***** Available data *****

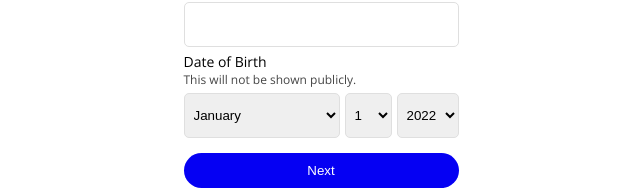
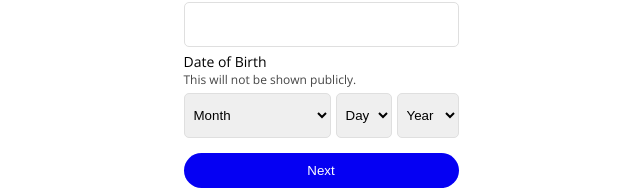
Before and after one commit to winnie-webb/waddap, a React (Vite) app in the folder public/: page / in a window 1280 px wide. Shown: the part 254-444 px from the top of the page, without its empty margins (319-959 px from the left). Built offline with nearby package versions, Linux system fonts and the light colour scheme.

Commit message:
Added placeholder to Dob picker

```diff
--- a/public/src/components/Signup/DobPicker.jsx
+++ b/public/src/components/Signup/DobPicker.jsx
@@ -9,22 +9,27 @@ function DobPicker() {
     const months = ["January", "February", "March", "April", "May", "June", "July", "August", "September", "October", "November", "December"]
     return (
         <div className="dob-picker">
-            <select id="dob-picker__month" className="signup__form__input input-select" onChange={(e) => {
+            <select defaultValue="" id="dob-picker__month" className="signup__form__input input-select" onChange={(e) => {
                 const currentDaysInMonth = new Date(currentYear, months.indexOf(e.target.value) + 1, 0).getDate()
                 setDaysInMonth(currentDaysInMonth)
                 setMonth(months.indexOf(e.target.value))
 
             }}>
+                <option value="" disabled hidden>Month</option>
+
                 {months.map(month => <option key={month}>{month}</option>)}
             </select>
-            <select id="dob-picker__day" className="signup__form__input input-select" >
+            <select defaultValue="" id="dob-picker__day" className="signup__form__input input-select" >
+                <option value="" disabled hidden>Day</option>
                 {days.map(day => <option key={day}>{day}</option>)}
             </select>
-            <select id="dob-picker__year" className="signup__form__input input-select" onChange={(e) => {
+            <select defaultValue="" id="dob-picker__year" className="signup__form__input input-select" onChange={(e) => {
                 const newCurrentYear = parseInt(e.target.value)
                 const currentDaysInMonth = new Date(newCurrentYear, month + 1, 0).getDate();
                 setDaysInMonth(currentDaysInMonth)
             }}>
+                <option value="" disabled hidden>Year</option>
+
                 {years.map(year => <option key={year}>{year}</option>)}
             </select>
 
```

*****
***** Available data *****

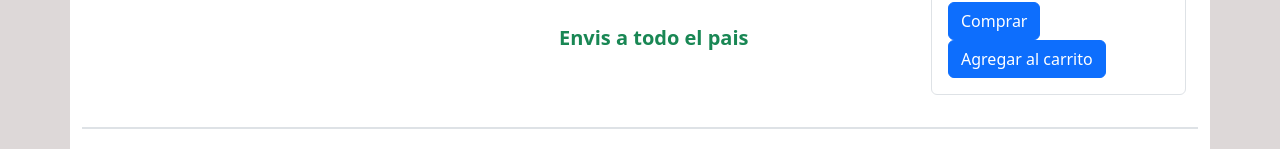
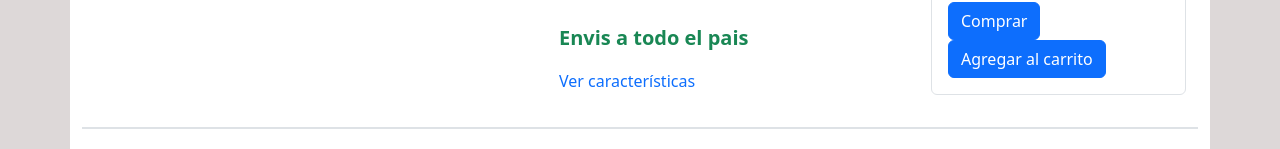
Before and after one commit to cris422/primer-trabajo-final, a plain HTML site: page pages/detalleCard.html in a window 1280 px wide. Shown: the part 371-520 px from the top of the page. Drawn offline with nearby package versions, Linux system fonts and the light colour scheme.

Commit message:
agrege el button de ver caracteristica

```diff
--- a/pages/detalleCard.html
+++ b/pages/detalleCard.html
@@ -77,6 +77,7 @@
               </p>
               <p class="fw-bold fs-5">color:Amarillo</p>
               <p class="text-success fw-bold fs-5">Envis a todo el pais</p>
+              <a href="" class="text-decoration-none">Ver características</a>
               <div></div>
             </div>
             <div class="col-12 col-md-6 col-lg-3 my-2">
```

*****
***** Available data *****

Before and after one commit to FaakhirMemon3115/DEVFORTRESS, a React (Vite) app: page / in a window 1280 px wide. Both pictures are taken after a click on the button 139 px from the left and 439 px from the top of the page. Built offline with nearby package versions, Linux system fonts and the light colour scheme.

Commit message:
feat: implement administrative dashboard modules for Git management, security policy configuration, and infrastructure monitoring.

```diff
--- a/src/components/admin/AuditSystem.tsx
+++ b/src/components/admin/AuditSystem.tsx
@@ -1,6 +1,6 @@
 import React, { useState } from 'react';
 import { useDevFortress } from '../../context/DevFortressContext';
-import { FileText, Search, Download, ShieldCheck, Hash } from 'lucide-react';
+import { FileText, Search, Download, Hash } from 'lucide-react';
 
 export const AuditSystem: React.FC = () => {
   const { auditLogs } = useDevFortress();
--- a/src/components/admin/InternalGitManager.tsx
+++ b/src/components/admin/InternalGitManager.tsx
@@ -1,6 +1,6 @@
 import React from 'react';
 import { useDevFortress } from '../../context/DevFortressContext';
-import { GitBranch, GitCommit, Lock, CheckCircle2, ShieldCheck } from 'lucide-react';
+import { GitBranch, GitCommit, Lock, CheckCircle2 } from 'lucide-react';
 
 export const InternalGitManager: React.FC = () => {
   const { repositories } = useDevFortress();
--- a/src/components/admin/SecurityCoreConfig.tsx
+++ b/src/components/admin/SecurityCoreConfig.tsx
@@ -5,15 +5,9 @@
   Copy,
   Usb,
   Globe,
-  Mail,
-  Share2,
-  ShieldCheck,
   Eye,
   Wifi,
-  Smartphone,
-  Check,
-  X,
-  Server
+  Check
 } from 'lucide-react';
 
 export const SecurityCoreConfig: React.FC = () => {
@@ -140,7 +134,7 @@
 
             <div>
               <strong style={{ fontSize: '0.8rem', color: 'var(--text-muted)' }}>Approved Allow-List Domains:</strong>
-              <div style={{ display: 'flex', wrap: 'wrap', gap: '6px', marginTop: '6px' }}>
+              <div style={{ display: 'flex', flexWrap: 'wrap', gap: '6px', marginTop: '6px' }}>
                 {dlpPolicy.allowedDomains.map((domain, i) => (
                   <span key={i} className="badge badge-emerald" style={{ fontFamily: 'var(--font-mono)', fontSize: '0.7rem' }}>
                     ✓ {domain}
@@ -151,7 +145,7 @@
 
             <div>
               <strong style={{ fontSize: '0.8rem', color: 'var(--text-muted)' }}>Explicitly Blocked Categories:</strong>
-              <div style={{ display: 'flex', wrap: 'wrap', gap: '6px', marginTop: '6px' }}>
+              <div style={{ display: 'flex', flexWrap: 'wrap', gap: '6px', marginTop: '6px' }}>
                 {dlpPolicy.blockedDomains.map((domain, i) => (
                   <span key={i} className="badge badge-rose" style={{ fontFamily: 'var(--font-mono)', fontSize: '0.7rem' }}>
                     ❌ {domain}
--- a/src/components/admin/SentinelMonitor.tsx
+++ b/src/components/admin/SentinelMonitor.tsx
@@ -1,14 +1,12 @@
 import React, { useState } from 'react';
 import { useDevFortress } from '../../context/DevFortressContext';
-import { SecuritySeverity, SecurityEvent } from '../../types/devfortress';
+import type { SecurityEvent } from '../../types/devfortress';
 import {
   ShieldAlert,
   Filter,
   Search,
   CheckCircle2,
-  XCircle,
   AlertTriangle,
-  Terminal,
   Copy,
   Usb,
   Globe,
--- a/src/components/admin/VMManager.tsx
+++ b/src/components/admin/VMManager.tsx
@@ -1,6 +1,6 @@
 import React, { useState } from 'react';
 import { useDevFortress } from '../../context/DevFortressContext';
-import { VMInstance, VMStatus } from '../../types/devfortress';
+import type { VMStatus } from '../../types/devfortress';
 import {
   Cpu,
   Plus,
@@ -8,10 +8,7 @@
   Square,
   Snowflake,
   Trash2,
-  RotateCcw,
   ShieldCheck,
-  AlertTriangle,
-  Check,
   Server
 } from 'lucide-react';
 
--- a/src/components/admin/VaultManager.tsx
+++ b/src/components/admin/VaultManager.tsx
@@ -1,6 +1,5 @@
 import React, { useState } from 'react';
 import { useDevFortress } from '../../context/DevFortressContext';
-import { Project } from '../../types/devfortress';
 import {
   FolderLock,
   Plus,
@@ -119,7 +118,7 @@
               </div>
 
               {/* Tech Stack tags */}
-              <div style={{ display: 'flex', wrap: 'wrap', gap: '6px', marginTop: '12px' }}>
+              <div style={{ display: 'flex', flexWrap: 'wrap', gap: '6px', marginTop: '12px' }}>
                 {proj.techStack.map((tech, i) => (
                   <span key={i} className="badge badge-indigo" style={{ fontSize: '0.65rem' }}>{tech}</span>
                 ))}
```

*****

Exercise instructions →
Search the records above for "GitCommit". Copy each line where it is found.

Answer section →
-import { GitBranch, GitCommit, Lock, CheckCircle2, ShieldCheck } from 'lucide-react';
+import { GitBranch, GitCommit, Lock, CheckCircle2 } from 'lucide-react';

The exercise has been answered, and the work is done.